The Biden administration’s priorities for education grants will include promoting equity in resources and opportunities, addressing learning loss caused by the pandemic, and advancing “systemic change” in schools.
These priorities, named in a Federal Register notice Dec. 10, involve U.S. Secretary of Education Miguel Cardona’s top issues for grants that Cardona and his department award at their discretion for both K-12 and higher education.
Beyond that, they represent the Biden administration’s overarching philosophy for the most important issues facing schools.
The six priorities don’t apply to federal money that goes out to states and school districts through formulas set by Congress, such as Title I aid for disadvantaged students. And they cover a very small portion of the Education Department’s overall budget. Yet they will serve as a lens through which federal officials will judge hundreds of millions of dollars in grants to schools for a variety of projects.
In a related move, the department simultaneously announced a new grant competition to bolster efforts to help students and schools recover from the pandemic. The grants will be overseen by the Institute for Education Sciences, and will fund “research recovery network” for pre-K, K-12, and community colleges.
In June, the department released a draft version of the discretionary grant priorities for public comment. Those top issues didn’t change in the final version, but the department did tweak some details about them after getting feedback from educators and others.

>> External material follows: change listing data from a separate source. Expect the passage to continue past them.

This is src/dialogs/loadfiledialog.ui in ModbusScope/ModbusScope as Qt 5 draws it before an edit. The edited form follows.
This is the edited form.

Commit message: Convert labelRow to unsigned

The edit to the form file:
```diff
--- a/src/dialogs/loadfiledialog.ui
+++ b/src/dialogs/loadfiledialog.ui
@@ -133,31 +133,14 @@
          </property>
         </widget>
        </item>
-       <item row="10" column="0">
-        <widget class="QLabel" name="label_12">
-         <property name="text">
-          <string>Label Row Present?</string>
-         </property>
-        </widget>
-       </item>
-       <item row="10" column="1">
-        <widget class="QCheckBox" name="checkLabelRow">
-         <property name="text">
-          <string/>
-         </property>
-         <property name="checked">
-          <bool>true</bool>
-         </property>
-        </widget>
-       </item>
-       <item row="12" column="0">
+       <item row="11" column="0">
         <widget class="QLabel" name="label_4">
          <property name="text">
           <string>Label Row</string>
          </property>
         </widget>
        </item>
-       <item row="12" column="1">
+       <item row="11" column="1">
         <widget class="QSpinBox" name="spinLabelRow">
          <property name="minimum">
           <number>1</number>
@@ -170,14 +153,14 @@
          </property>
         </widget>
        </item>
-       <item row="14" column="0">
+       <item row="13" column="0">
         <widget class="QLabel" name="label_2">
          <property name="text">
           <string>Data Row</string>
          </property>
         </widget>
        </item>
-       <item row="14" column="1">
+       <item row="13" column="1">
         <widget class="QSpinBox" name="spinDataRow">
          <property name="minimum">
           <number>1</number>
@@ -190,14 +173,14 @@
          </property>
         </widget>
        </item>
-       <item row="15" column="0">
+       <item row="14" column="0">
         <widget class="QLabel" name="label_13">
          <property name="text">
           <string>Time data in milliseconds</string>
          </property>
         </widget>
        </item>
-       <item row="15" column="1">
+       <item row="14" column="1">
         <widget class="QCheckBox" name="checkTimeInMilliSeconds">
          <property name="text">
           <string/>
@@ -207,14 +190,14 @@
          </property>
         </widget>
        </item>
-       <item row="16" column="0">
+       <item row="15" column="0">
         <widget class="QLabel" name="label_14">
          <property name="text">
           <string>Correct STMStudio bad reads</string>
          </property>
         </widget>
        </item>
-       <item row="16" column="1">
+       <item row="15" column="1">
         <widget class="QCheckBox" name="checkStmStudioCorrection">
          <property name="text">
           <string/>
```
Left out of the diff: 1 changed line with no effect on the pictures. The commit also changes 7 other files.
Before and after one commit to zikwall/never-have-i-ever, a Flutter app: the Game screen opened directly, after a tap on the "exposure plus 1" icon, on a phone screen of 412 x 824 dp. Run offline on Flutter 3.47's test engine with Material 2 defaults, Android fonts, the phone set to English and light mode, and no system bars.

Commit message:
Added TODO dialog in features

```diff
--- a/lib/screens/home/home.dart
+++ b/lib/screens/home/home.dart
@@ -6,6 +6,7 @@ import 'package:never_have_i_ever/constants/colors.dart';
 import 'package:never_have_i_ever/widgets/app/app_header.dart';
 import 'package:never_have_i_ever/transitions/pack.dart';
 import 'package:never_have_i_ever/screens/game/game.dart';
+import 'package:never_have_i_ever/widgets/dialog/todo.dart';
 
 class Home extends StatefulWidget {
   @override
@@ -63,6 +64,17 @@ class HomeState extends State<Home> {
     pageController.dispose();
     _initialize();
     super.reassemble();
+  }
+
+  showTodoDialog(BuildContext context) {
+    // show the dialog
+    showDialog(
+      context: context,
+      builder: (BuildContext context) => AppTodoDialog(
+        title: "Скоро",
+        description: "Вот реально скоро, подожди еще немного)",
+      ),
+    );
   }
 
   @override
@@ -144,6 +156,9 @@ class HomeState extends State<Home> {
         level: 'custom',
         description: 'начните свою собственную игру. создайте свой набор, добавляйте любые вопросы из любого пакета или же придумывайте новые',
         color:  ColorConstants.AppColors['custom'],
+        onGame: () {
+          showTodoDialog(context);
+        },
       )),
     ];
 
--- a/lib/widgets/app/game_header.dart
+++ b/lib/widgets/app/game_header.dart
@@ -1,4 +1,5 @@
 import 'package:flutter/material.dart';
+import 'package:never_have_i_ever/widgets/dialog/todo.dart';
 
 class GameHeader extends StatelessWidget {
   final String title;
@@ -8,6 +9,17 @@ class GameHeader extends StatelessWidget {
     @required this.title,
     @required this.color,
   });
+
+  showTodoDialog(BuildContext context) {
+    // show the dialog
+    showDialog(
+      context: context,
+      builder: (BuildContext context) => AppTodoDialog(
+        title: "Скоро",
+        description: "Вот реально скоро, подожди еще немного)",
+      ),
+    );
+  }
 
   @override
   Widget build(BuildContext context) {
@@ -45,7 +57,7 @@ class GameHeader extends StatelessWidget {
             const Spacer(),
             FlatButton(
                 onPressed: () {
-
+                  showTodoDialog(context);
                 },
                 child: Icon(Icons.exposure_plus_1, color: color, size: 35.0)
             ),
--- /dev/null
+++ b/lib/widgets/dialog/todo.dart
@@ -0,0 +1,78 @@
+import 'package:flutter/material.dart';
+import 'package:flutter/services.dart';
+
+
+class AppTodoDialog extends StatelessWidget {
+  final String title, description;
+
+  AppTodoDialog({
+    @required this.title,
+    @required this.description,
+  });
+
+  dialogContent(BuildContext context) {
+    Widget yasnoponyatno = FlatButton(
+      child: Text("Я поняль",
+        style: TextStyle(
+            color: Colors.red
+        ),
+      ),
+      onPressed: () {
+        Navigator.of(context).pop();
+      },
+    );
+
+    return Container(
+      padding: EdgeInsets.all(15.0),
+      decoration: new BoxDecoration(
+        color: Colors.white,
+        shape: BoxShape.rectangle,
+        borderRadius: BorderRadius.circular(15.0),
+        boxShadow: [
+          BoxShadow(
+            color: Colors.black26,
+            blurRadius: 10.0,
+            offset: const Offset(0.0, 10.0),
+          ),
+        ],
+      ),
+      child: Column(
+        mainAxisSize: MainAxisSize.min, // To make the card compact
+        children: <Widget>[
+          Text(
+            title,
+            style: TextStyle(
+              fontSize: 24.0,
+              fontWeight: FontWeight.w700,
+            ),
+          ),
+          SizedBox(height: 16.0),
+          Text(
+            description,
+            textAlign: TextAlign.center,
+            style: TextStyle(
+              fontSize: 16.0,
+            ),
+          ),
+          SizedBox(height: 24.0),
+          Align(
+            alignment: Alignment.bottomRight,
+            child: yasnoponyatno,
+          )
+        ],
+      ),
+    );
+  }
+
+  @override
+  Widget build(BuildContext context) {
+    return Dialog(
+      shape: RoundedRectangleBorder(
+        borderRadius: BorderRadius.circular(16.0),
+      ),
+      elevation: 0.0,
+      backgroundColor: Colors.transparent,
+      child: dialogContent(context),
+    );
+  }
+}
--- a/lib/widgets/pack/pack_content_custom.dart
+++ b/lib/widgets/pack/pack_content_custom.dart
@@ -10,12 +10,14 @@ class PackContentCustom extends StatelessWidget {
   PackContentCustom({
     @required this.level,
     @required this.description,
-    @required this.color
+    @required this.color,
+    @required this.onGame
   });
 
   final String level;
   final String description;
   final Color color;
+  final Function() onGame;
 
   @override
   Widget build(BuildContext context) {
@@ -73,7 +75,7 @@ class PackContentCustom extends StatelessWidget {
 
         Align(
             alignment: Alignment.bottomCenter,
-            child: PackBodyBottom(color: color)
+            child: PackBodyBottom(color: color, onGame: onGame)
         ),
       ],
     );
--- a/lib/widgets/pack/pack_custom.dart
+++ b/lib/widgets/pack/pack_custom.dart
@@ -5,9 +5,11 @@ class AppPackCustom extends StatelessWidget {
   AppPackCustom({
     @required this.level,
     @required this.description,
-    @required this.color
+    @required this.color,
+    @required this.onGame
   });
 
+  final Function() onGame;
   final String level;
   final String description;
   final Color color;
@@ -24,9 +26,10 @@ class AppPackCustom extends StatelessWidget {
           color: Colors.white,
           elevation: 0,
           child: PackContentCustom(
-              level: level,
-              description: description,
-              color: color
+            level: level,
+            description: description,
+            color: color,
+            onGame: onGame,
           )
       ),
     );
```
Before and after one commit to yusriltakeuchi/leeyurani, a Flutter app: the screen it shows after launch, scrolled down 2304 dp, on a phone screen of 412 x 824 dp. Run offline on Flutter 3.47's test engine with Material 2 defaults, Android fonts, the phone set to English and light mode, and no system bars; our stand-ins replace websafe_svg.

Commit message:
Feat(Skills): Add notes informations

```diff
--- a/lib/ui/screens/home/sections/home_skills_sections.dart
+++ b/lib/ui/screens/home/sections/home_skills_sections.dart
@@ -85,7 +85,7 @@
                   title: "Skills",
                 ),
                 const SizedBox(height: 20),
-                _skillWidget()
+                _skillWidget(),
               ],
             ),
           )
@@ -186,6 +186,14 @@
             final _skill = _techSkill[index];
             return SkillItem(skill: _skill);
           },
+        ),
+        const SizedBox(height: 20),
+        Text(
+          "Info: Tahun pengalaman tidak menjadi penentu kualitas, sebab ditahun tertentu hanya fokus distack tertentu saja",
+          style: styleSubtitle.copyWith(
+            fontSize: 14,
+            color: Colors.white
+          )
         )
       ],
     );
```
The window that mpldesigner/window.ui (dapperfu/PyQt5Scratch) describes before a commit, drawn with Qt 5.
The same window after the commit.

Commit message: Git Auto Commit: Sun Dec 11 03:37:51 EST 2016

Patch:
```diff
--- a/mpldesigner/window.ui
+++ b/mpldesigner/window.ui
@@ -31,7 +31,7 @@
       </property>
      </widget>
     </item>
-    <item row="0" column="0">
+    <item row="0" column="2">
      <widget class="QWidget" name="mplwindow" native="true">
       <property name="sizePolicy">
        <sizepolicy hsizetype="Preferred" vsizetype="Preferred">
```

Some told the department that its use of the term “educator” in its draft lacked clarity about who the term referred to. In response, the department added a definition for the term that includes “early childhood educators, teachers, principals and other school leaders, specialized instructional support personnel (e.g., school psychologists, counselors, school social workers), paraprofessionals, and faculty.”
And for the priority for grants to address COVID-19’s affects, the agency added a focus on “underserved students.”
The priorities detail ways grants can be used to further the Biden administrations’ top issues for schools, and such strategies can vary widely.
For example, the department’s priority dealing with K-12 workforce would apply to projects focused on “increasing the number of diverse educator candidates who have access to an evidence-based comprehensive educator preparation program,” or those that address “implementing or expanding loan forgiveness or service-scholarship programs for educators based on completing service obligation requirements.”
During the Trump administration, former education Secretary Betsy DeVos’ priorities for federal grants included school choice and STEM.
Here are the official discretionary grants priorities released Friday:
- “Addressing the Impact of COVID–19 on Students, Educators, and Faculty”
- “Promoting Equity in Student Access to Educational Resources and Opportunities
- “Supporting a Diverse Educator Workforce and Professional Growth To Strengthen Student Learning”
- “Meeting Student Social, Emotional, and Academic Needs”
- “Increasing Postsecondary Education Access, Affordability, Completion, and Post-Enrollment Success”
- “Strengthening Cross-Agency Coordination and Community Engagement To Advance Systemic Change”